The gameplay takes an open world approach, throwing detailed and substantial side quests at you while you, initially, try to track down sorceress and love interest Yennefer. In combat there’s a familiarity to the way Geralt brawls, without the flourish of Arkham City’s Batman but with all the brutality. The witcher signs, such as Igni which causes flames to spring up spontaneously, add another dimension to combat as they can be quickly thrown in to catch enemies off guard, and for some enemies using these skills to exploit their weaknesses is crucial.

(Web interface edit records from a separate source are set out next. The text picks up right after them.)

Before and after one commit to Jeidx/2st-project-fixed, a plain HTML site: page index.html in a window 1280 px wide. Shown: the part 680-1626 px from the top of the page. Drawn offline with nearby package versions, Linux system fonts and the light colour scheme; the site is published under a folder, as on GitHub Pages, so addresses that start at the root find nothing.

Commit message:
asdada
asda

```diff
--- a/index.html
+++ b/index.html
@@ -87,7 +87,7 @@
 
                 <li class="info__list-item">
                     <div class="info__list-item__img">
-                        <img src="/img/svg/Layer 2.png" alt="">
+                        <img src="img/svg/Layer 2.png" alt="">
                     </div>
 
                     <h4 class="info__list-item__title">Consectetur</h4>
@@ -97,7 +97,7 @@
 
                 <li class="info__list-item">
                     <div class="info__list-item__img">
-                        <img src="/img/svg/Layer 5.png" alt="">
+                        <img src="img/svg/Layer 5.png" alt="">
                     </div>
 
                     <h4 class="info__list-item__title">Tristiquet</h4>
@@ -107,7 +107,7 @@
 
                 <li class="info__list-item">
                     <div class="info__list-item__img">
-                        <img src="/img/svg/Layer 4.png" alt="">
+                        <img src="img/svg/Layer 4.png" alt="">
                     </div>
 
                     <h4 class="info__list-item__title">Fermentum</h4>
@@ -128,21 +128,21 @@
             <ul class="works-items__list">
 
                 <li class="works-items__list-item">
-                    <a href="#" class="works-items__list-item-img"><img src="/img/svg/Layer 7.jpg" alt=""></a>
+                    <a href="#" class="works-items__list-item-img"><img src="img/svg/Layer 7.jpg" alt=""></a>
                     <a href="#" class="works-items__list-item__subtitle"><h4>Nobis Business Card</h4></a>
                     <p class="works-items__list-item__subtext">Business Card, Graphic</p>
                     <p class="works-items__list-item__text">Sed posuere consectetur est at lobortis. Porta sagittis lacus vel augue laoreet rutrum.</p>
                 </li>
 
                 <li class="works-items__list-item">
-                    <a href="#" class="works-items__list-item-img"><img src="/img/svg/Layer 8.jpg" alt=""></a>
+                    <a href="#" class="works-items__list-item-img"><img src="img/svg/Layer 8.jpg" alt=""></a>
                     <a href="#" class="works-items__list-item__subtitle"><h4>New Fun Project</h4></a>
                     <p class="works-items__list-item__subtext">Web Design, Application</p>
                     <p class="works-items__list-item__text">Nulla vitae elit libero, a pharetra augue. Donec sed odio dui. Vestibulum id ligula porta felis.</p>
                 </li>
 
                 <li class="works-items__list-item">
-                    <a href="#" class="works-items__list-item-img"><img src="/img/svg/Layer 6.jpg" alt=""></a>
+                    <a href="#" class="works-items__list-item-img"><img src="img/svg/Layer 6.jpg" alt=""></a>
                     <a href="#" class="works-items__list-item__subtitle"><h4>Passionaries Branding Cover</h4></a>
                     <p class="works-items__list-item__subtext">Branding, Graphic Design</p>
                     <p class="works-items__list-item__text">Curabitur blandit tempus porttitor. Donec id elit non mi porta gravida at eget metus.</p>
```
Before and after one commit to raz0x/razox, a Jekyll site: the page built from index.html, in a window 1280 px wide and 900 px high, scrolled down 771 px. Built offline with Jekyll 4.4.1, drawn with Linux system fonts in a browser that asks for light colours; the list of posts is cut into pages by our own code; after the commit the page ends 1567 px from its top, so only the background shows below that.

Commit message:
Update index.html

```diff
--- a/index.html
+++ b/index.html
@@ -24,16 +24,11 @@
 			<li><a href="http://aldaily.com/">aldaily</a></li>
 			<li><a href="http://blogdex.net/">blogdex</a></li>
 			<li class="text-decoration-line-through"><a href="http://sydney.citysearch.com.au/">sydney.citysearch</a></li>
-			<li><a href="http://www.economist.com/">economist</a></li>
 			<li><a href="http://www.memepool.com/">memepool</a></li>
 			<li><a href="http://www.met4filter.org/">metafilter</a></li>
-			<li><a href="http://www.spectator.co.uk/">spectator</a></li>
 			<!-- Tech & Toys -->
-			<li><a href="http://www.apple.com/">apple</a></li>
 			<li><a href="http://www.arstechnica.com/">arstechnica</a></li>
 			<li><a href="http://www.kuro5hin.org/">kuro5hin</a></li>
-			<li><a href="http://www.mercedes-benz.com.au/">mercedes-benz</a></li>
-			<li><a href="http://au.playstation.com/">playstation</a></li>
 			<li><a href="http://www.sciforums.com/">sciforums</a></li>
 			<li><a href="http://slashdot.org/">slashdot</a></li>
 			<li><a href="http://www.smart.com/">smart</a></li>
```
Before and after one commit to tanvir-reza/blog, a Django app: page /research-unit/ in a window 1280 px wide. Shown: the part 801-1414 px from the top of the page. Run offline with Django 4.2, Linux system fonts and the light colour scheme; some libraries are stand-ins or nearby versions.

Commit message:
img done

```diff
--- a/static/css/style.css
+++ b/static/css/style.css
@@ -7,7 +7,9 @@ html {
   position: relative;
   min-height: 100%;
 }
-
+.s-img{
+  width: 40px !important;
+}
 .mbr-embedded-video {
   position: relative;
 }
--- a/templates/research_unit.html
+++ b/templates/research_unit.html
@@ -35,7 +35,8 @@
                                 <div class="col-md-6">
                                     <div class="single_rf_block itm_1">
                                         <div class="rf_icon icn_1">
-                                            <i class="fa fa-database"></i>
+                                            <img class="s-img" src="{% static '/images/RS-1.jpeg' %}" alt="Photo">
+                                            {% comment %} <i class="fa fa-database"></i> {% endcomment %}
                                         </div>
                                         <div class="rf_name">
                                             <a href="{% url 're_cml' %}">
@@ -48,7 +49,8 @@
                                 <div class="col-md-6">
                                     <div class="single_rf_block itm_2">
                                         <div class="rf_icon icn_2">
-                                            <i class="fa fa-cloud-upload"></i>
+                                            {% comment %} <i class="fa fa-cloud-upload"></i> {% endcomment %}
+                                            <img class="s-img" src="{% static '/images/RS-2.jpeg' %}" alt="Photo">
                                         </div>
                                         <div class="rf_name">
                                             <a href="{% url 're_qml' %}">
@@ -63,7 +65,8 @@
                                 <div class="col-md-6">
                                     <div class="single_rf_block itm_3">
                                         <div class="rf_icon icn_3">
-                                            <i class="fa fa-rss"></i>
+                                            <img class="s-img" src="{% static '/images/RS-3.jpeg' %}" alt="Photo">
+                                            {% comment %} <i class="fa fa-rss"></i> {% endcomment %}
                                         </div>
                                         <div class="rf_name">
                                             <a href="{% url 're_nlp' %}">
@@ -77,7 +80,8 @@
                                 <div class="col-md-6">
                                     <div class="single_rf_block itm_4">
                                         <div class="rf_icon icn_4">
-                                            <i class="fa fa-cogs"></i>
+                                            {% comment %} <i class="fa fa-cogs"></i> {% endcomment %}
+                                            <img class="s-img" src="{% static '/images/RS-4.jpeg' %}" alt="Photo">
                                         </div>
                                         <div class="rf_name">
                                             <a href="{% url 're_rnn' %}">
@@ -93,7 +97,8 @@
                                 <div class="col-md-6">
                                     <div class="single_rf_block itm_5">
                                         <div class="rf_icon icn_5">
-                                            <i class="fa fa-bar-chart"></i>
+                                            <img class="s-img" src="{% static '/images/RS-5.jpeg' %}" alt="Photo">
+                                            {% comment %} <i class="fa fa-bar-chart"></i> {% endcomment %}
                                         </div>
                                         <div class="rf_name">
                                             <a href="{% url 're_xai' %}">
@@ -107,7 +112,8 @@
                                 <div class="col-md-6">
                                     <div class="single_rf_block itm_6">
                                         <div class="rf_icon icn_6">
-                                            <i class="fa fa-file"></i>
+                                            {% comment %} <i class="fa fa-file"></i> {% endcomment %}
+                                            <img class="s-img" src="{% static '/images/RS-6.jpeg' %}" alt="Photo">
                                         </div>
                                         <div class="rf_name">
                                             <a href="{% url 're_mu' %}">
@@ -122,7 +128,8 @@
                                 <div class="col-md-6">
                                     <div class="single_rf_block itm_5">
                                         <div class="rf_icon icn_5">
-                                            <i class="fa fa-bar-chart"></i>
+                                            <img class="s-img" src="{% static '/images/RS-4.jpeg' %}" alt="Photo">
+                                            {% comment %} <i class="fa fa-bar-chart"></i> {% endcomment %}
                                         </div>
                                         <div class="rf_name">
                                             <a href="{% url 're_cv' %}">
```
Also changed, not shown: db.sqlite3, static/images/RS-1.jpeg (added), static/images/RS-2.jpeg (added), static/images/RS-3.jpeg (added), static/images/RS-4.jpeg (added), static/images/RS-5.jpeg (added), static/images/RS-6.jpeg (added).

Like many RPGs the game’s journey is more significant than the destination, but the experience is slightly tailored by both your Witcher 2 save (if you have one) and offering three endings depending on how you progress through the game. In reality this amounts to a slightly different fate for both the world and some of the characters and some different coda-type ending missions.
The story itself lives and dies on the strength of Geralt as a character and his dry wit and gravelly voice, oddly similar to Jim Caveizel in Person of Interest, remains endearing the more time you spend with the characters. The Wild Hunt itself is an undead horde of specters which acts more of a symbol of death and destruction with hangs over Geralt through the game.
...the game is well thought through and put together to deliver the first experience to deserve hours and hours of your time...
On the flipside, and something which is fairly well known about the game, is the adult content, which amounts to Geralt getting his rocks off on potentially multiple occasions. Stylistically it’s perhaps a bit more risque than the endless fade to blacks you may have come across in Mass Effect, but really in terms of the experience of the game you can take it or leave it.
Like most games there are niggles that never quite feel right, and the one thing which stuck out is that Geralt doesn’t seem to have a fast walking pace, he goes from a slow walk to a run with only a small movement of the analogue stick, which reflects the fact that this game was truly made for PC. This also explains why the graphics are another level above on the platform, though the detail offered up on Xbox One definitely sets the standard for what the console can reliably produce.
With hundreds of quests and side quests to explore in the game it’s likely that your experience of the Witcher will differ a fair amount from ours, but what’s clear is that the game is well thought through and put together to deliver the first experience to deserve hours and hours of your time since Skyrim but in a way which makes the genre much less daunting for new players.
If you haven’t picked the game up already, then it’s definitely an adventure worth taking.